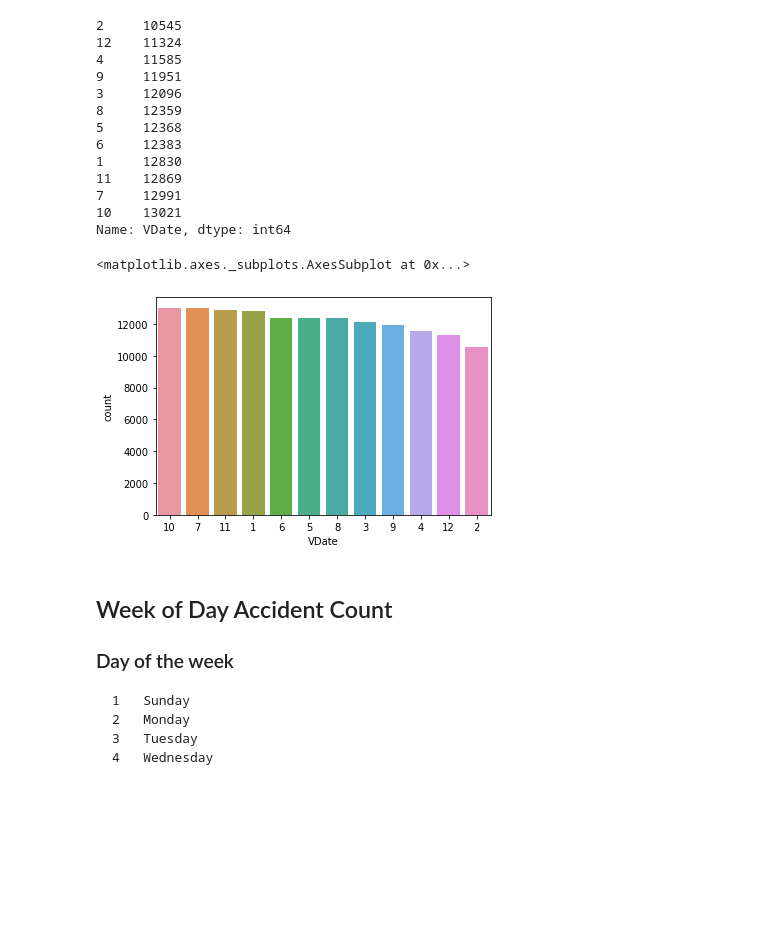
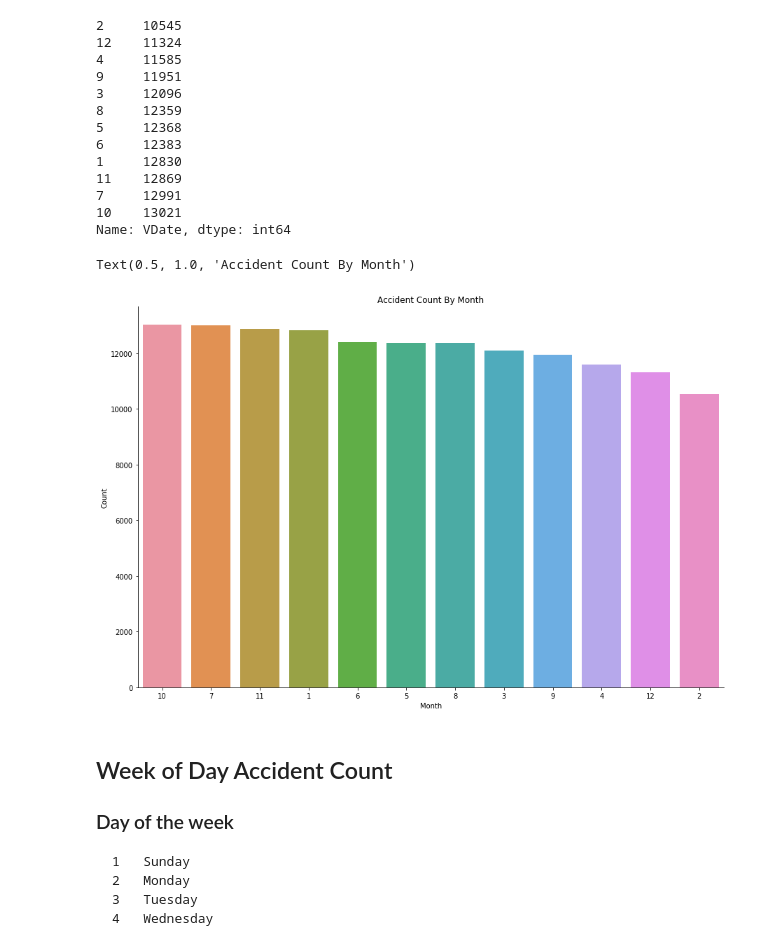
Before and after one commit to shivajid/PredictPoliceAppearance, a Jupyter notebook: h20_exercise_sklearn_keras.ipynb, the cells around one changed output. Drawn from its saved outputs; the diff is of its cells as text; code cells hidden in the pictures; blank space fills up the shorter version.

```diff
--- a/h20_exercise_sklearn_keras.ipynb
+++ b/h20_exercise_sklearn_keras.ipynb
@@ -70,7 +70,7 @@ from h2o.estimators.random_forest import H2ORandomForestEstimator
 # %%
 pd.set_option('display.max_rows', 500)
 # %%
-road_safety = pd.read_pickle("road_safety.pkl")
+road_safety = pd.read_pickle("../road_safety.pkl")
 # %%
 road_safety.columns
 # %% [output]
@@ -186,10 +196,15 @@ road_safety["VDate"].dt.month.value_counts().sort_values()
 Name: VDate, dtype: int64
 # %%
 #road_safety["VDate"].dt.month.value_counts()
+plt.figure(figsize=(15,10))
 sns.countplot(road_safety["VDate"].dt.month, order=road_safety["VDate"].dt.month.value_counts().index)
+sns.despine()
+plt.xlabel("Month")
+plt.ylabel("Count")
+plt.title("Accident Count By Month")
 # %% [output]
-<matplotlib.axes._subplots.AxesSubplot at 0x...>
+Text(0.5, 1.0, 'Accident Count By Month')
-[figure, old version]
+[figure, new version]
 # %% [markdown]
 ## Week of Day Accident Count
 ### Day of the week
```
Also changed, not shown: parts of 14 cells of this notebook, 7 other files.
---
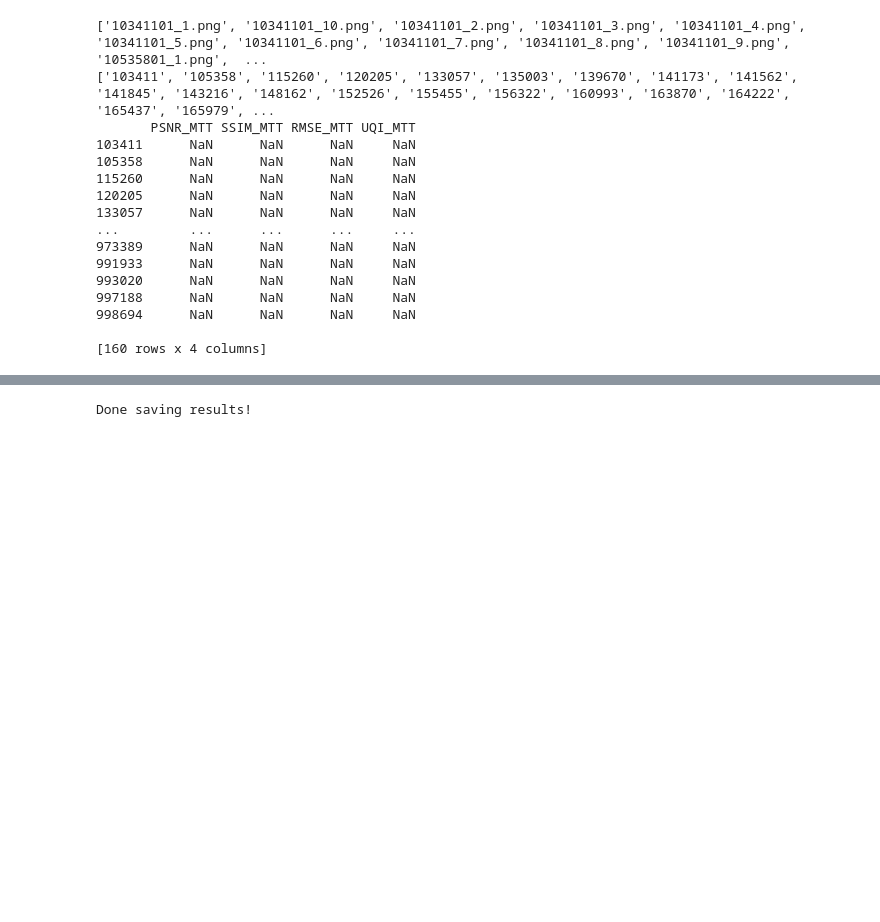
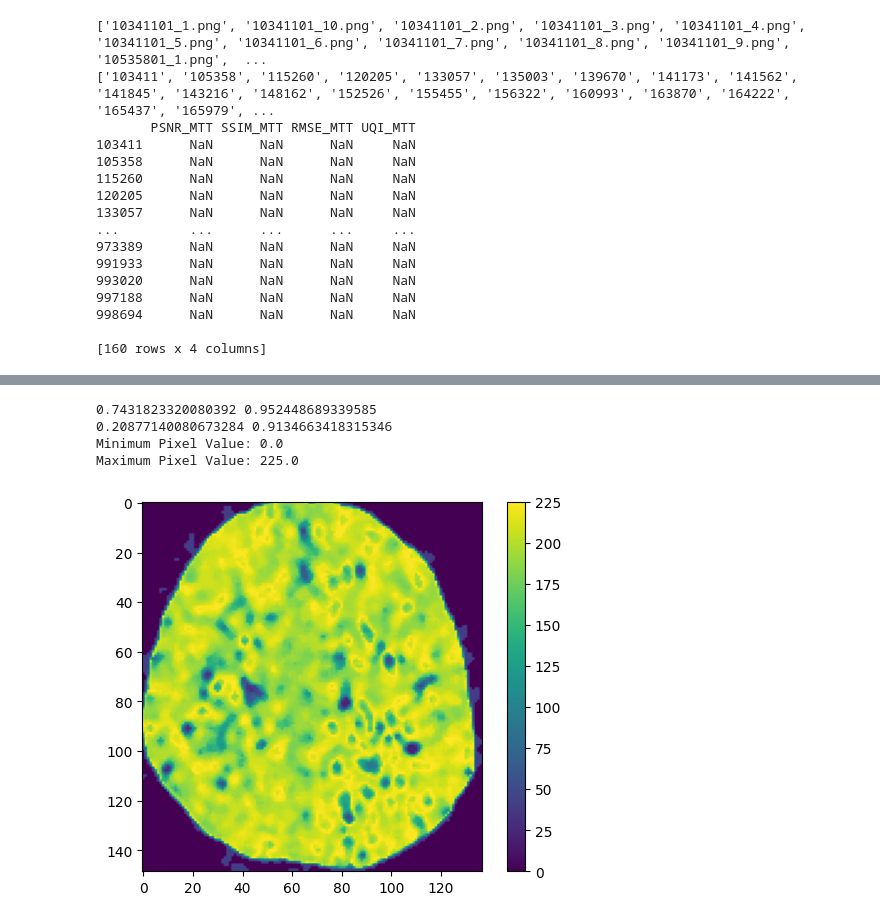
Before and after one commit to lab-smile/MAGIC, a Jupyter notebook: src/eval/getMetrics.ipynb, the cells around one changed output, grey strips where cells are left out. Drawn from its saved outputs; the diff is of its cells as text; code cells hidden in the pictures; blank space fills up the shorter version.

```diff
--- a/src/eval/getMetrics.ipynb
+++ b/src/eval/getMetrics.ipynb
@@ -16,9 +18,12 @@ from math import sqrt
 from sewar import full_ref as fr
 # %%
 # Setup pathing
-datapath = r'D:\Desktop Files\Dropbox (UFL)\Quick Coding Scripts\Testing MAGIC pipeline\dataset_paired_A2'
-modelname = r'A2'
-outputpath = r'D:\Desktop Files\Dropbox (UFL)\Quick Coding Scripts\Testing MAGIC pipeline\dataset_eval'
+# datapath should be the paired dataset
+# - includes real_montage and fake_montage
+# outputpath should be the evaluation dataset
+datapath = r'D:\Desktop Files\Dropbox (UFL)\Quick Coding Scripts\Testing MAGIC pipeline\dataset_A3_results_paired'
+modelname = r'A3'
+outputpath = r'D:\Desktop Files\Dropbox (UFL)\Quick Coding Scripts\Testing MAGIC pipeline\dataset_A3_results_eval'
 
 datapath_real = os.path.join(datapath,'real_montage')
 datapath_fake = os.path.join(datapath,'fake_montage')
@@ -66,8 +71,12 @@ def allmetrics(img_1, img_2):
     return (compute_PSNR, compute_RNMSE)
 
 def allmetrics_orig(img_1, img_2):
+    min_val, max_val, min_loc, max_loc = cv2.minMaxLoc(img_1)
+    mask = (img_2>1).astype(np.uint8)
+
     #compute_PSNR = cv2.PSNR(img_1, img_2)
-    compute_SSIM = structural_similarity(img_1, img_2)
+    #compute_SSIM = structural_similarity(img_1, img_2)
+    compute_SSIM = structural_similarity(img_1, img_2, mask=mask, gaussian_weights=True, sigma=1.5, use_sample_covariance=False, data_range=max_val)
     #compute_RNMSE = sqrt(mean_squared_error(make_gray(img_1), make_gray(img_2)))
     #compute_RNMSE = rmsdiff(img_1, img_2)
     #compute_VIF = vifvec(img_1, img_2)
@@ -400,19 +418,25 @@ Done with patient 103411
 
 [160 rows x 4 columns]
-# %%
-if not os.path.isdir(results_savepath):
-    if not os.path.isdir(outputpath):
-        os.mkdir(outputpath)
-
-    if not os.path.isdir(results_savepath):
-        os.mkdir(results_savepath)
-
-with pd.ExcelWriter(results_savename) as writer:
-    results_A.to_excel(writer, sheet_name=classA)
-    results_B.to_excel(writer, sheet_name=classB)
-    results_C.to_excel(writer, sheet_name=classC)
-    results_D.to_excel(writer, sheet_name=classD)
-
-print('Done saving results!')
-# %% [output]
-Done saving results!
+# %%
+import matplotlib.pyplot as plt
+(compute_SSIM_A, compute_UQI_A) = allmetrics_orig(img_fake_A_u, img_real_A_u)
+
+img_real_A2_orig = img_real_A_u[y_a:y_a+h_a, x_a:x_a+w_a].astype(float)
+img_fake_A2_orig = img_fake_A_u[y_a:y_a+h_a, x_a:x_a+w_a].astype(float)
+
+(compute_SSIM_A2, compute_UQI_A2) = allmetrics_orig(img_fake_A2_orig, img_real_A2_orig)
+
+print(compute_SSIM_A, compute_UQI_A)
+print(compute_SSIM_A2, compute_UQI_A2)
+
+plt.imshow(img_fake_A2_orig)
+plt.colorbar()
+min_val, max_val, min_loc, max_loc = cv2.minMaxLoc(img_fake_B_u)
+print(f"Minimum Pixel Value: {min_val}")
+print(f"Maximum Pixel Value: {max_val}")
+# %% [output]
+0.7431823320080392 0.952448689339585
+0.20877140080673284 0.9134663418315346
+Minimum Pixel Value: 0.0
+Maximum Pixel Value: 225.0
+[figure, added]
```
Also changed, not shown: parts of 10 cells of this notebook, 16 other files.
...
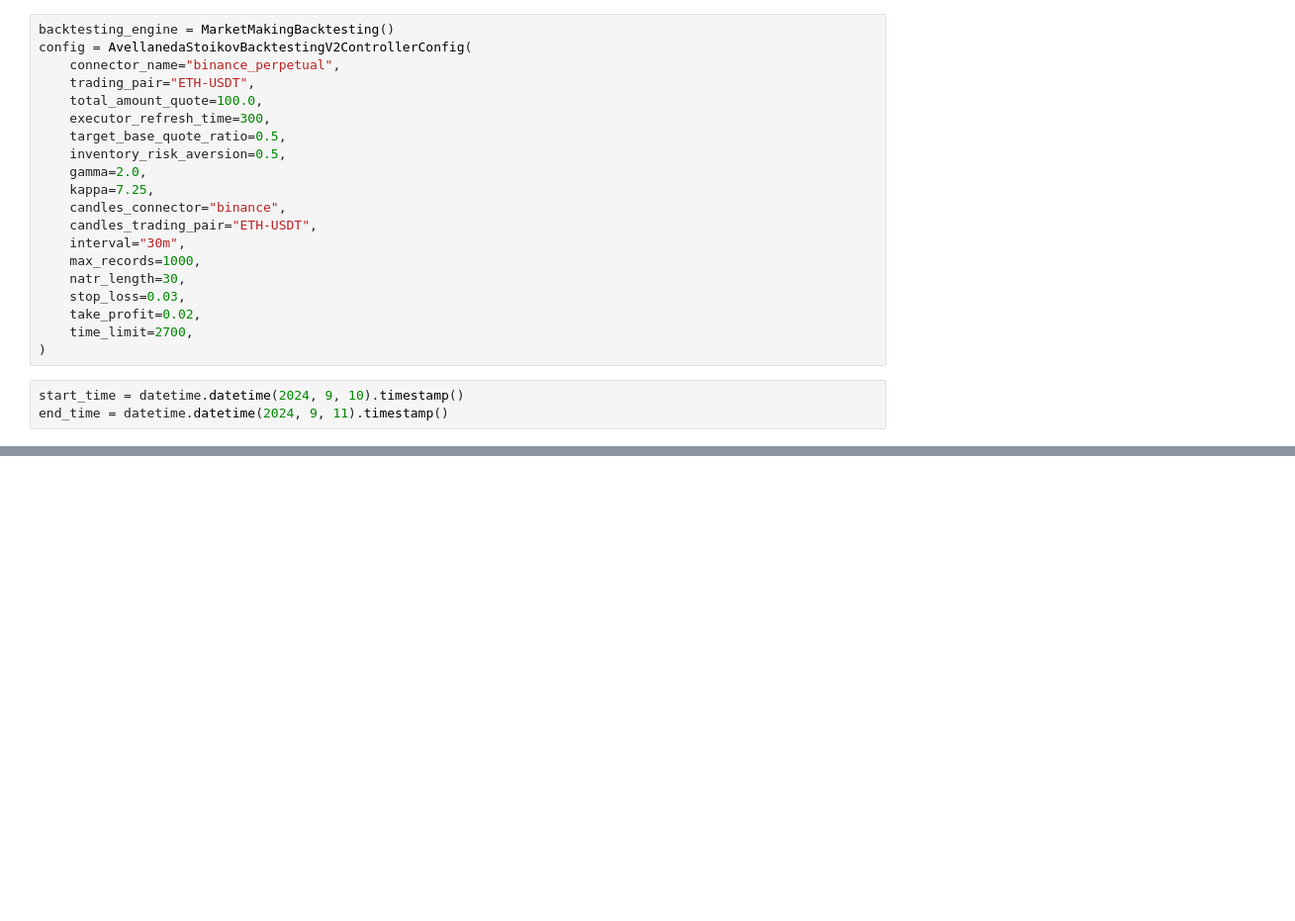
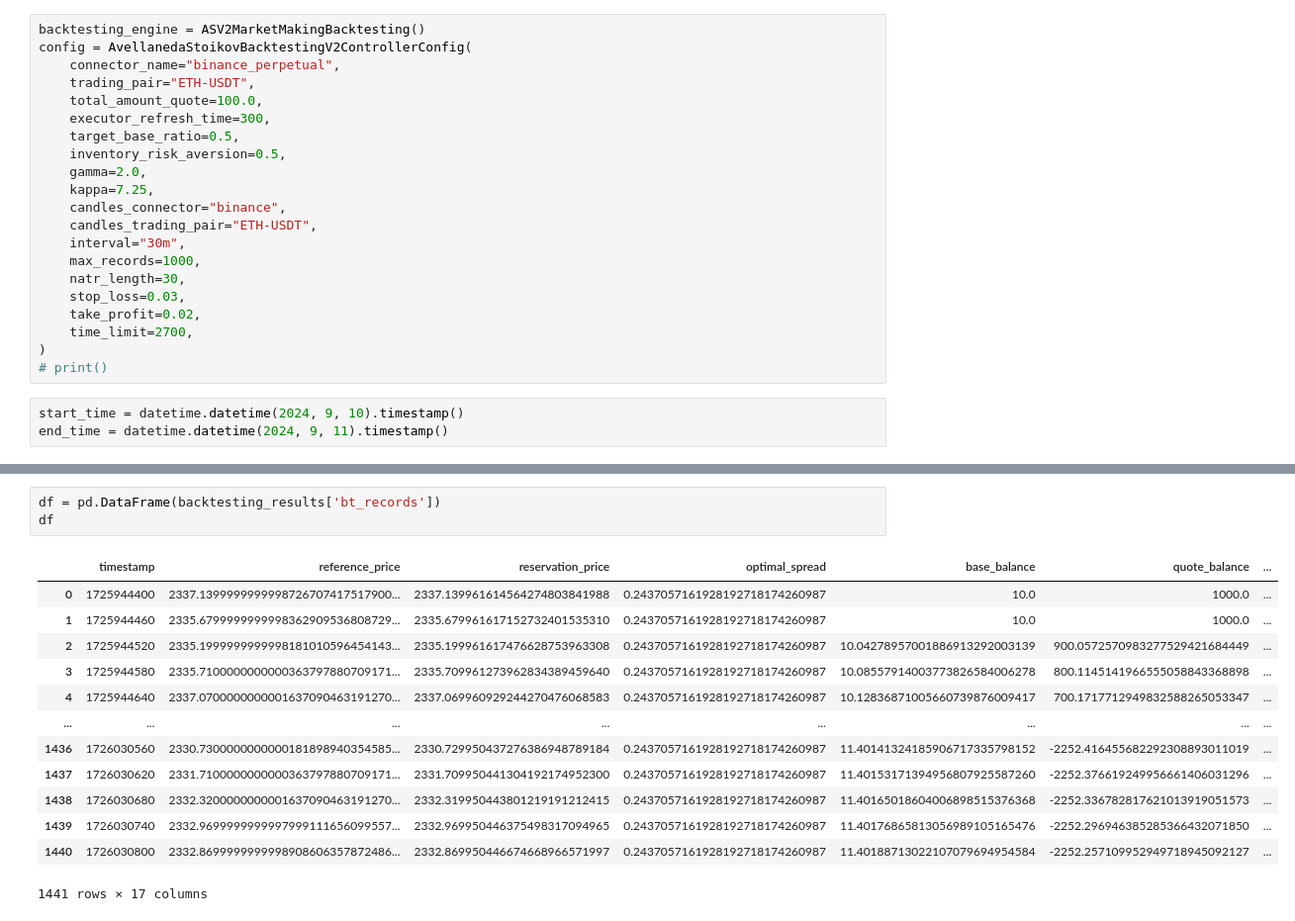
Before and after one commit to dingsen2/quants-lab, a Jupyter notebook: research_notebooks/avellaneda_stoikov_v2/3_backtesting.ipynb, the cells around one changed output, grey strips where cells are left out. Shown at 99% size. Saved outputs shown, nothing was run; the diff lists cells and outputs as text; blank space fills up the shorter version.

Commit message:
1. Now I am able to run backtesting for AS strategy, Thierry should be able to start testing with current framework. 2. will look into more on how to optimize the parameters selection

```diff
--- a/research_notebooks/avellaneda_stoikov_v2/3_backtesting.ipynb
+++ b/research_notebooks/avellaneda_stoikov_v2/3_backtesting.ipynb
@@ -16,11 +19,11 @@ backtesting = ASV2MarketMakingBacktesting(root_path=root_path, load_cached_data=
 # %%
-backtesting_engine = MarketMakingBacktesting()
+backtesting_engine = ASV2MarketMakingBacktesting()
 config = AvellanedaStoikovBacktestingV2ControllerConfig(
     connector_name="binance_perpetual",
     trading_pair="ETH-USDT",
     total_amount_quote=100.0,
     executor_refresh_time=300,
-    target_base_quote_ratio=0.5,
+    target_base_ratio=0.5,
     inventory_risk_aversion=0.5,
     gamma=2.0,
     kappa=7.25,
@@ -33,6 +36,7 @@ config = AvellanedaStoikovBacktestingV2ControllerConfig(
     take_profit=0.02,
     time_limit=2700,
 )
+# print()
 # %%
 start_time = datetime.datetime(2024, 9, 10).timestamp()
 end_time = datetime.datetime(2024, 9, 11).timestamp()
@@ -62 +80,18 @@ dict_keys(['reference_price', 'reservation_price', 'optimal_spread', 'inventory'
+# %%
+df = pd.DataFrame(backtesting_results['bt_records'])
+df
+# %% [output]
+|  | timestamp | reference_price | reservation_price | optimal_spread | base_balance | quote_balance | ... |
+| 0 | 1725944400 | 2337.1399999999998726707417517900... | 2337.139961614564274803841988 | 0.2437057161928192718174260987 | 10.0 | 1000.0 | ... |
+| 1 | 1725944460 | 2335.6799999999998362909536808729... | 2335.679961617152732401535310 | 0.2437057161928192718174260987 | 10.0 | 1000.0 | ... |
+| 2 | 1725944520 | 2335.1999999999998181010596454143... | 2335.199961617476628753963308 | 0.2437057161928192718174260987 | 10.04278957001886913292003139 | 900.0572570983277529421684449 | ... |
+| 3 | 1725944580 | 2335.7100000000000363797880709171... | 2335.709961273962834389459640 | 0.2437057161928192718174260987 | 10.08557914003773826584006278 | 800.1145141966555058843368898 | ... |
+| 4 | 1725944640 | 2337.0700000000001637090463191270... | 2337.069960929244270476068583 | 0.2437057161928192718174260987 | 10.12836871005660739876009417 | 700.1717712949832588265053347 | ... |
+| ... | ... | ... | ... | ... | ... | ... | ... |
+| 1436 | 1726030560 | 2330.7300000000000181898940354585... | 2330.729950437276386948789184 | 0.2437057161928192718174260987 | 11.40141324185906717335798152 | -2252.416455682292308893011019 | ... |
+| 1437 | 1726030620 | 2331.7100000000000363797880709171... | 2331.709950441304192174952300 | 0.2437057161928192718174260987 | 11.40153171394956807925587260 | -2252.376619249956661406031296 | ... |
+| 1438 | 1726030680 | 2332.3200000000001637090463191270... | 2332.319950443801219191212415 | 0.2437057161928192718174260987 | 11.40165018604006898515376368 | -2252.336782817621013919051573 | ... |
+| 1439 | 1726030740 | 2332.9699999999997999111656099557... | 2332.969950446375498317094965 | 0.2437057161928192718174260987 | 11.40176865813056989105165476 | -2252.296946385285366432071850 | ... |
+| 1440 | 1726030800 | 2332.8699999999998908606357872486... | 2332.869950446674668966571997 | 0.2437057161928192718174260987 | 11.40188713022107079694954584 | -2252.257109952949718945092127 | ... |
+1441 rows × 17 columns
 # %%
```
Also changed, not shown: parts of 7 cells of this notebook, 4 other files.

> PROBLEM TO SOLVE
The answer must consist of every line in the records above that contains the word "figure".

> ANSWER SPACE
+plt.figure(figsize=(15,10))
-[figure, old version]
+[figure, new version]
+[figure, added]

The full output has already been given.